Although cities as we know them occupy the same location for centuries, the physical infrastructure which comprise the built environment are not static but altered continuously by dynamic forces of change initiated by various public and private interests. This modification of the urban environment occurs at a variety of scales ranging from the residential relocation decisions taken on different levels including public road-building programmes and private house projects .
In addition, to differing degrees in different countries, the operation of these forces is influenced by national , regional and local planning. The net effect of these processes is seen most clearly in the land-use structure of the city.
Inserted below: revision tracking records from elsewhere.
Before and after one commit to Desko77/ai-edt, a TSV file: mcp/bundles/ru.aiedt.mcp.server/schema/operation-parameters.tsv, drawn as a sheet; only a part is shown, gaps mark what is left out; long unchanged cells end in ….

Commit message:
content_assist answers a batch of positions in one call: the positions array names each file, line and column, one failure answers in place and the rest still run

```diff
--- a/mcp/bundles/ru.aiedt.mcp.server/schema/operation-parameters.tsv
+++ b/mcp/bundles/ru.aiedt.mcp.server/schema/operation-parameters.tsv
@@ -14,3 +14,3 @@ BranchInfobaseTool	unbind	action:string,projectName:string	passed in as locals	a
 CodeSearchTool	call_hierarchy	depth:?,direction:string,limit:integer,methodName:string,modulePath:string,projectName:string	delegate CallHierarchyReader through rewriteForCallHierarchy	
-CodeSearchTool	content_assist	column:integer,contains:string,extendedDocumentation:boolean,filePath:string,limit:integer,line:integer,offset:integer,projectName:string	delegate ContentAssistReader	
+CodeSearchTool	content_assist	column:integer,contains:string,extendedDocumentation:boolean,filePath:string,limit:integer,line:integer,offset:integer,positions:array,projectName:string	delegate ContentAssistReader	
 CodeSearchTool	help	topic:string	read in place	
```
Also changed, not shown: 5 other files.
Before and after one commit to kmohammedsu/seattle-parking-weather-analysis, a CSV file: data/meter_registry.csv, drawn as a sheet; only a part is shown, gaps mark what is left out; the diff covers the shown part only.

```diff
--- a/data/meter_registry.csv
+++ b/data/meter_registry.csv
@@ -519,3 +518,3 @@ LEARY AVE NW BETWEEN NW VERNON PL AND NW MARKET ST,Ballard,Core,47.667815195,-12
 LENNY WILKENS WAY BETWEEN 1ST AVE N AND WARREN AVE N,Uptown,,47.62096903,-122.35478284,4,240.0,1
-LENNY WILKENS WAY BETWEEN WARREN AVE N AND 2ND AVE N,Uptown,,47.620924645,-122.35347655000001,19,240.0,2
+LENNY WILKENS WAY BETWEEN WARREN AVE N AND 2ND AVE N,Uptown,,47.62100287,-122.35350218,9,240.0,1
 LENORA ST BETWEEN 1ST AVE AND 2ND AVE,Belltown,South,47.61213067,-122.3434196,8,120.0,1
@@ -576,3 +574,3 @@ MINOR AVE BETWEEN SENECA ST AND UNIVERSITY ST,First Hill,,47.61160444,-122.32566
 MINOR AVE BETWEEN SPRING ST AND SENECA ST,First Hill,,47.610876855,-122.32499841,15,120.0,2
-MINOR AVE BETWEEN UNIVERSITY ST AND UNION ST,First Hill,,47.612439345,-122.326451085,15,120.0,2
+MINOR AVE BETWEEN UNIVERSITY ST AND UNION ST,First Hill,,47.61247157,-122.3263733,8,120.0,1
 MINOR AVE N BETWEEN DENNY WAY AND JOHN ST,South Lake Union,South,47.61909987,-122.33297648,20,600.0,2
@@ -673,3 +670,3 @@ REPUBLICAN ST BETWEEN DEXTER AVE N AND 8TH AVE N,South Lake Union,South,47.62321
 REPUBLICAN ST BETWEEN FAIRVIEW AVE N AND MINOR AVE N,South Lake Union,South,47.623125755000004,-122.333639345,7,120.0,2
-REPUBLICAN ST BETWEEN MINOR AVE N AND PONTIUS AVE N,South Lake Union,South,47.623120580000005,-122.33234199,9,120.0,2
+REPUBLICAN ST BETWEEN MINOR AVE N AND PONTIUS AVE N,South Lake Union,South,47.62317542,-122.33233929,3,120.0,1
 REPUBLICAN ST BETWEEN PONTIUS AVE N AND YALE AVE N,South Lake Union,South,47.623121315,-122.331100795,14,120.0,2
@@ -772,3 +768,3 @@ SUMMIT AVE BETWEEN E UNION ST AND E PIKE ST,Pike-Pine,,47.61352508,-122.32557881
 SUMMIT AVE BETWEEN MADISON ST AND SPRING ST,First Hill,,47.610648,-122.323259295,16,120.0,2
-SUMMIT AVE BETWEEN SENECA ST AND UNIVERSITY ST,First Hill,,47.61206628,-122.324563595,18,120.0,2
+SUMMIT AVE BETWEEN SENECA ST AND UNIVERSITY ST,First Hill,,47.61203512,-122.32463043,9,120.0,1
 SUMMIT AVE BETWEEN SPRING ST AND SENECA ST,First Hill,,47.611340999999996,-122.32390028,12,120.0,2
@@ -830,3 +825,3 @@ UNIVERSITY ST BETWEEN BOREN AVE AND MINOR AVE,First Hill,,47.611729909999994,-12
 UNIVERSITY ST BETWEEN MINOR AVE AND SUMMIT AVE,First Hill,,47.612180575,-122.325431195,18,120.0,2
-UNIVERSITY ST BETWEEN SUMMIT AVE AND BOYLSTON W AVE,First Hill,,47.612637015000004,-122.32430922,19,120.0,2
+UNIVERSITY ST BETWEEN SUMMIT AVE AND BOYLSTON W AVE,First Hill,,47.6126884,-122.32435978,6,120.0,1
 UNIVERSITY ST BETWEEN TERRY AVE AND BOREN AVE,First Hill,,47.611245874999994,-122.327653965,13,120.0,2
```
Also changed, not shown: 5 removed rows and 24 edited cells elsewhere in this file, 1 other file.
Urban Geographers examine the principal models and theories of urban land use.
For analytical convenience these are arranged into four broad types based on the principles of:
2. human ecology;
3. political economy;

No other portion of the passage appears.